**PROBLEM STATEMENT:** Copy out each line of the material below that holds the string "fluid".

══ RECORDS SUPPLIED

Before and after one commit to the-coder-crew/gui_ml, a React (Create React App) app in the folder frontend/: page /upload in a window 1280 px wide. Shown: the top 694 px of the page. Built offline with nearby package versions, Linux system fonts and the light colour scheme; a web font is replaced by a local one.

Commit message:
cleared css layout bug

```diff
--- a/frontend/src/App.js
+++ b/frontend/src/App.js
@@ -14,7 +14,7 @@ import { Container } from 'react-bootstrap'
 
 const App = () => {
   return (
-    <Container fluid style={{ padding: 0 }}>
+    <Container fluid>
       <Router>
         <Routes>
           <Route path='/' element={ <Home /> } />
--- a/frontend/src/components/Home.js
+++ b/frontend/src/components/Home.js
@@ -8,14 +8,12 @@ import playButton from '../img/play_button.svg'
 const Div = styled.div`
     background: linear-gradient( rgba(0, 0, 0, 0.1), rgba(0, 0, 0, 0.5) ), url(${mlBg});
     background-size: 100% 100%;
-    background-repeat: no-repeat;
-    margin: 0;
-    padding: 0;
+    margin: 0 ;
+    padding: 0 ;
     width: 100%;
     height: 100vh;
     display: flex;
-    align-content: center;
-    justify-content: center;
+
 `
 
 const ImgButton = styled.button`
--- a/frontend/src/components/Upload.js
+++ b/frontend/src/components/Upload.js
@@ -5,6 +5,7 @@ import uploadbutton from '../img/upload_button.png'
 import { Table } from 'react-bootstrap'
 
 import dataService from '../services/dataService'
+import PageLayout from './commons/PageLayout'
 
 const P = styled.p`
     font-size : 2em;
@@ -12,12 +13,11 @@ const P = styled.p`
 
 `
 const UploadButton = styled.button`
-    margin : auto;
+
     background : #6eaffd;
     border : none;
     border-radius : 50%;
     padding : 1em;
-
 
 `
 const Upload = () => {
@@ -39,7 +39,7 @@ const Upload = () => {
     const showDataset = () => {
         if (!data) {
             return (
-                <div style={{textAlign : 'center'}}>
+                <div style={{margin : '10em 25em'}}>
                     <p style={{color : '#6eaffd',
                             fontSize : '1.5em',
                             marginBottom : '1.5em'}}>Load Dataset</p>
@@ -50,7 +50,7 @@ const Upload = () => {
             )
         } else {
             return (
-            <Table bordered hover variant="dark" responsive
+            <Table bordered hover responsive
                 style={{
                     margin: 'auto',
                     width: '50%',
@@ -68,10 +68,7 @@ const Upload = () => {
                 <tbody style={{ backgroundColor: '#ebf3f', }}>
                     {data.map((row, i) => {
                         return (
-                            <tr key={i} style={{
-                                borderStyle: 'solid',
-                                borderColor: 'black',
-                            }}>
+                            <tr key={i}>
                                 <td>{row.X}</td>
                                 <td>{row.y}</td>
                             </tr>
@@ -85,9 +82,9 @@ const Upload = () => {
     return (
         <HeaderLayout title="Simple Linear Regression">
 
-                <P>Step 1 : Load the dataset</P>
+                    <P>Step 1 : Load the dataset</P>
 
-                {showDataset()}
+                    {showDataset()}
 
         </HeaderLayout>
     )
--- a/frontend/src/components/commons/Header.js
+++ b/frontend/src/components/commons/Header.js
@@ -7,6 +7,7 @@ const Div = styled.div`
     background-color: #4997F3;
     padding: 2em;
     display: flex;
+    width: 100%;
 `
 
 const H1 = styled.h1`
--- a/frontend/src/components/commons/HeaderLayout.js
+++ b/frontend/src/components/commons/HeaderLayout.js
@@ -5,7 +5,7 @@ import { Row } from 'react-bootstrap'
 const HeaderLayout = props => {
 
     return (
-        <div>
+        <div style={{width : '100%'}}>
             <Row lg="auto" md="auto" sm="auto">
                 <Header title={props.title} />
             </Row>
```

════

**THE ANSWER:**
-    <Container fluid style={{ padding: 0 }}>
+    <Container fluid>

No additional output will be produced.